E. Harris, 'The Moor Park Tapestries', Apollo, Vol LXXXVI September 1967, pp. 180-9.

J. Harris, 'The Dundas Empire', Apollo, Vol LXXXVI September 1967, pp. 170-9.

D. Sutton, (Editorial) 'The Nabob of the North', Apollo, Vol LXXXVI September 1967, p. 168.

A. Coleridge, Chippendale Furniture, The Work of Thomas Chippendale and his Contemporaries in the Rococo Taste, London, 1968, pp. 121-3, 130-1, 142-5, 147-8, 169-71, 209, 212, pl. 367.

R. Edwards, Georgian Furniture, London, rev.ed. 1969, pl. 90.

T. Tomlin, Catalogue of Adam Furniture, London, 1972, pp. 2-3.
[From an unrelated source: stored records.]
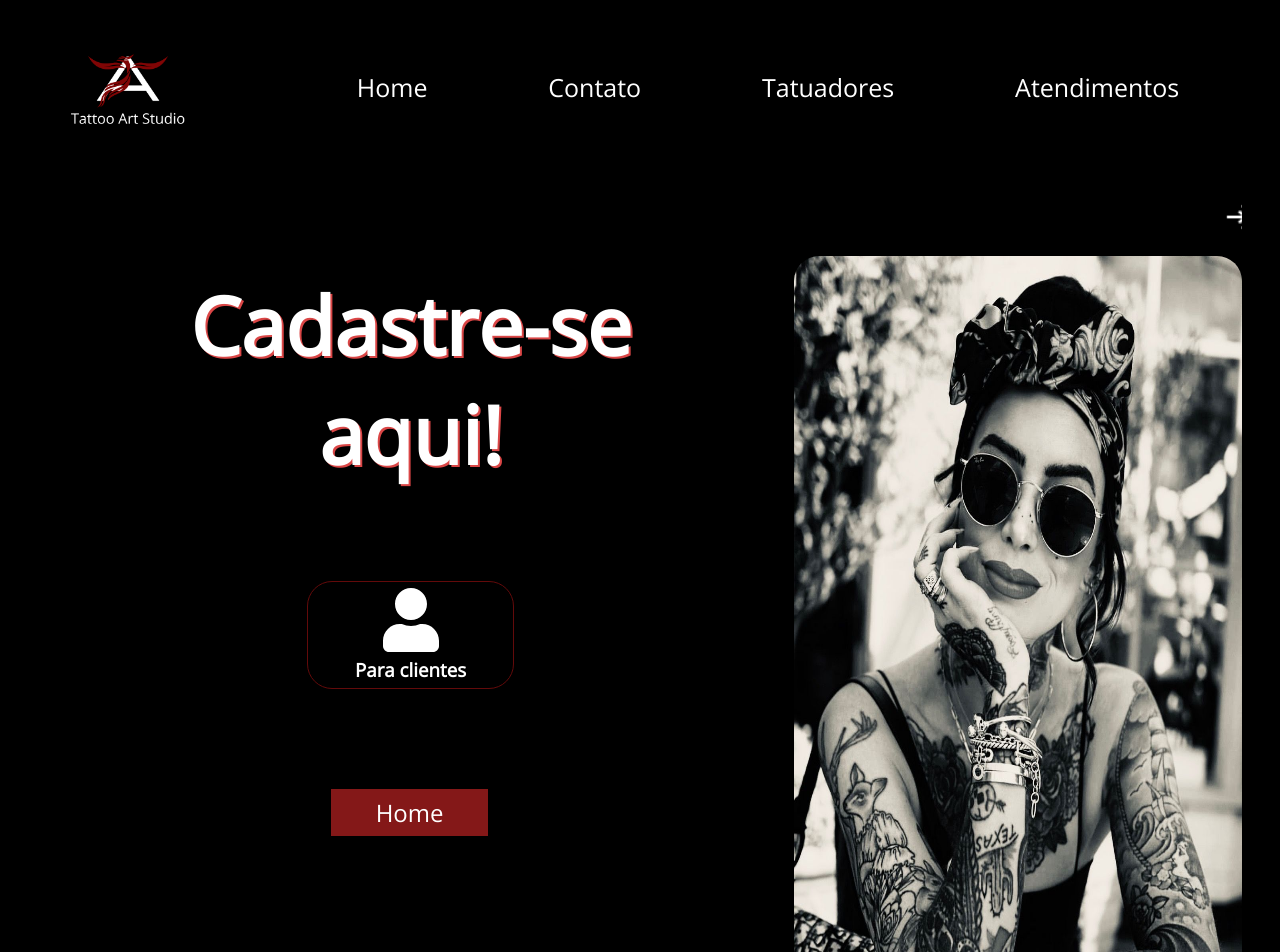
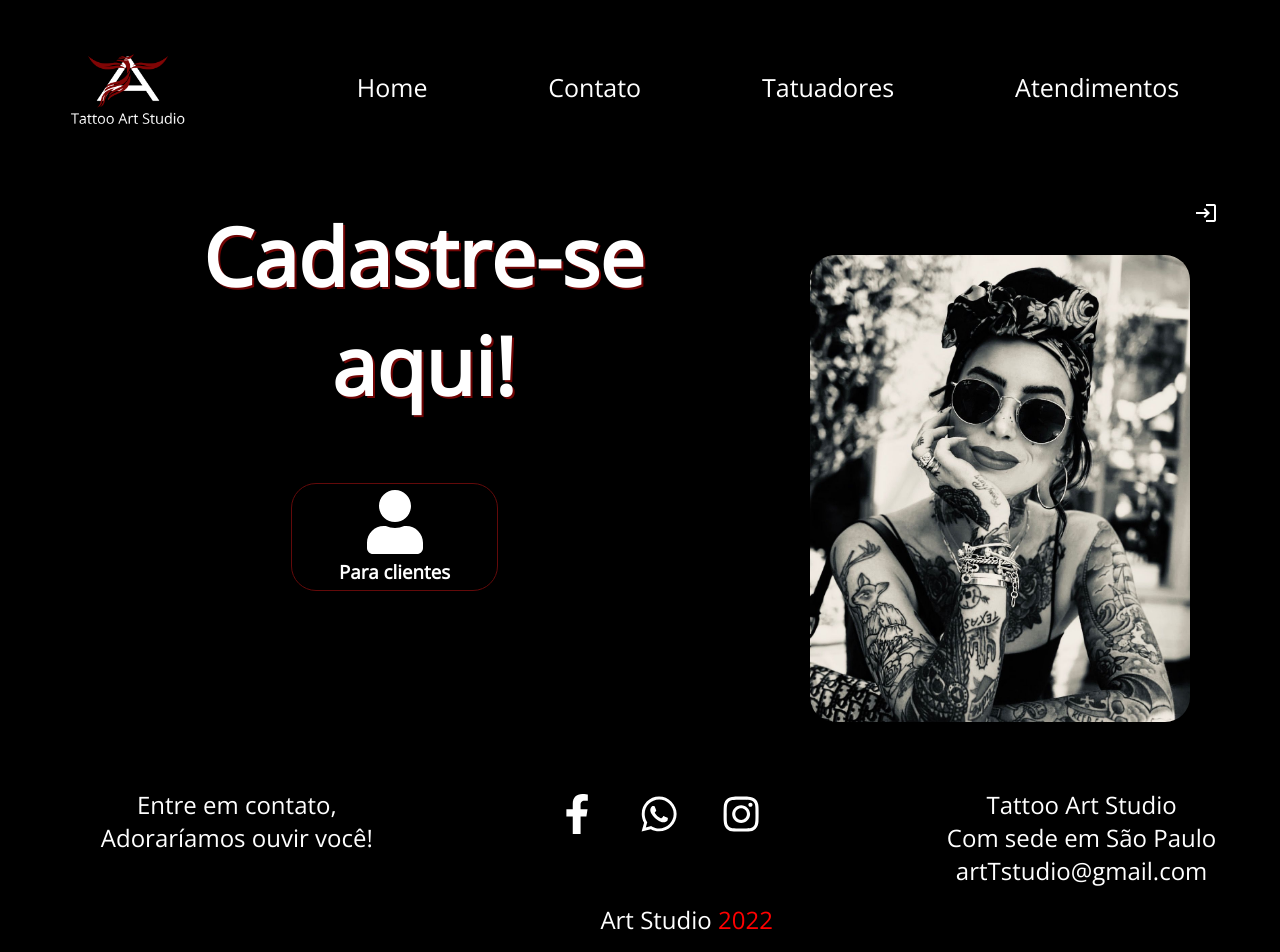
Before and after one commit to CibeleMartins/TattooArtStudio-M5, a React (Create React App) app: page /Cadastro in a window 1280 px wide. Shown: the top 952 px of the page. Built offline with nearby package versions, Linux system fonts and the light colour scheme.

Commit message:
:package: feat: Aletra pages Cadastro
Alterou a pages de cadastro e  o module css para melhor visualização dos elementos em tela. Adicionou uma imagem de seta para retornar na pages Home.

```diff
--- a/src/pages/Cadastro.jsx
+++ b/src/pages/Cadastro.jsx
@@ -1,44 +1,52 @@
 import React from 'react';
-import { Link } from "react-router-dom"
+import {useHistory} from "react-router-dom"
 
 import styles from "./Cadastro.module.css"
 import { FaUser } from 'react-icons/fa';
 import banner from "../assets/imagens/banner.jpeg"
 import loginIcon from "../assets/imagens/loginIcon.png"
-import ButtonPages from '../components/Button/ButtonPages';
+
 
 function Cadastro() {
-    return(
+
+
+    const navigation = useHistory()
+
+    return (
+
         <section className={styles.section}>
+
             <div className={styles.divUsers}>
                 <div className={styles.divTexto}>
                     <h1>
-                        Cadastre-se<br/>aqui!
+                        Cadastre-se aqui!
                     </h1>
                 </div>
 
                 <div className={styles.divIcons}>
-                    <Link to="/CadastroCliente" className={styles.divIconsDiv}>
+                    <div onClick={()=> navigation.push('/CadastroCliente')} className={styles.divIconsDiv}>
                         <FaUser className={styles.icons}/>
                         <h3>Para clientes</h3>
-                    </Link>
+                    </div>
                 </div>
 
-                <div className={styles.buttonReturn}>
-                    <Link to="/">
-                        <ButtonPages text={"Home"}/>
-                    </Link>
+            </div>
+
+            <div className={styles.imageAndForm}>
+
+                <div className={styles.loginIcon}>
+
+                    <img onClick={()=> navigation.push('/Login')} src={loginIcon} alt=""/>
+
+                </div>
+
+                <div className={styles.divBanner}>
+
+                <img src={banner} alt="banner"/>
+
                 </div>
             </div>
 
-            <div className={styles.imageAndForm}>
-                <div className={styles.loginIcon}>
-                    <Link to="/Login">
-                        <img src={loginIcon} alt=""/>
-                    </Link>
-                </div>
-                <img src={banner} alt=""/>
-            </div>
         </section>
     )
 }
--- a/src/pages/Cadastro.module.css
+++ b/src/pages/Cadastro.module.css
@@ -6,11 +6,11 @@
 .section {
     background-color: black;
     width: 100%;
-    height: 100vh;
+    height: 100%;
     padding: 2%;
     display: flex;
     flex-direction: row;
-    justify-content: space-evenly;
+    justify-content: space-around ;
 }
 
 .divUsers {
@@ -18,23 +18,16 @@
     flex-direction: column;
     width: 50%;
     height: 100%;
-    overflow-y: hidden;
+    overflow: hidden;
+
 }
 
-.divTexto {
-    width: 90%;
-    overflow-y: hidden;
-    margin-left: 5%;
-}
 
 .divTexto h1 {
     color: white;
-    width: 80%;
+    width: 100%;
     font-size: 5em;
-    padding: 5%;
-    margin-top: 7%;
-    text-align: center;
-    text-shadow: 2px 2px rgb(218, 70, 70);
+    text-shadow: 2px 2px rgb(128, 5, 5, 0.88);;
 }
 
 .divIcons {
@@ -81,38 +74,39 @@
     display: flex;
     flex-direction: column;
     width: 35%;
+    height: 100%;
+    display: flex;
 }
 
-.imageAndForm div {
+.loginIcon {
+
+    display: flex;
+    justify-content: flex-end;
+    margin-bottom: 30px;
+
+}
+
+
+
+/* .imageAndForm div {
     width: 35px;
     height: fit-content;
     position: relative;
     right: -430px;
     overflow-y:hidden;
     margin-bottom: 5%;
-}
+} */
 
 .imageAndForm div:hover {
     cursor: pointer;
 }
 
-.loginIcon {
-    width: fit-content;
-    height: fit-content;
-}
 
-.imageAndForm img {
-    width: 100%;
+.divBanner img {
+
+    width: 85%;
     height: 100%;
     border-radius: 25px;
     display: flex;
+
 }
-
-.buttonReturn {
-    position: relative;
-    bottom: -100px;
-    width: 70%;
-    overflow-y: hidden;
-    margin-left: 15%;
-    margin-right: 15%;
-}
--- a/src/pages/Home.jsx
+++ b/src/pages/Home.jsx
@@ -20,7 +20,7 @@ return (
         <div className={styles.login}>
 
           <div>
-            <img onClick={()=> navigation.push('/Login')} alt='/logo' src={logo}></img>
+            <img onClick={()=> navigation.push('/Login')} alt='/login' src={logo}></img>
           </div>
 
         </div>
```
Also changed, not shown: src/assets/imagens/arrowReturn.png (added).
F. Watson, et al., 'Purity of Form: The neoclassical reaction' in the History of Furniture, London, 1976, p. 159.

R. Edwards, The Shorter Dictionary of English Furniture; London, rev. ed. 1977, p.456, pl. 46.

G. Beard, The Work of Robert Adam, Edinburgh, 1978, pp. 25, 66, pl. 55.

C. Gilbert, The Life and Work of Thomas Chippendale, London, 1978, Vol. I, pp. 154-60, Vol. II, pl. 176, 356, 357.

G. Jackson-Stops, (ed.) The Treasure Houses of Britain: Five Hundred Years of Private Patronage and Art Collecting, Yale, 1985, pp. 332-3.

G. Beard and C. Gilbert, ed. Dictionary of English Furniture Makers 1660-1840, Leeds, 1986, p. 166.

J. Fowler and J. Cornforth, English Decoration in the 18th Century, London/Melborne, rev. ed. 1986, pp. 45, 187, fig. 173.

G. Beard, 'Robert Adam's 'artificiers', Antiques, June 1987, pp. 1292-1303, fig. p. 1295.

G. Beard and J. Goodison, English Furniture 1500-1840, London, 1987, pp. 118, 136.

J. Bryant, 'Back as Adam intended', Country Life, 3 November 1988, pp. 192-5.

N. Harris, Chippendale, New Jersey, 1989, pp. 84-5, 95-7, 102-3.

C. Simon Sykes, Private Palaces: Life in the Great London Houses, London, 1989, p. 200.

D. King, The Complete Works of Robert and James Adam, Oxford, 1991, pp. 307-8, pl. 431.

S. Pryke, 'Revolution in Taste', Country Life, 16 April 1992, pp. 102-5, figs. 3 & 4.

D. Linley, Classical Furniture, London, 1993, p. 111.

C. Wilk, ed., Western Furniture 1350 to the Present Day, London, 1996, p. 118-9.


30¼ in. (77 cm.) wide overall; the seats 27 in. (68.5 cm.) wide; 41¾ in. (106 cm.) high; 30¼ in. (77 cm.) deep (2)


Supplied in 1765 by Thomas Chippendale to Sir Lawrence Dundas, Bt., for the Great Room, 19, Arlington Street, London.

Thence by descent.

*Note that the price is not recalculated to the current value, but refers to the actual final price at the time the product was sold.

*Note that the price is not recalculated to the current value, but refers to the actual final price at the time the product was sold.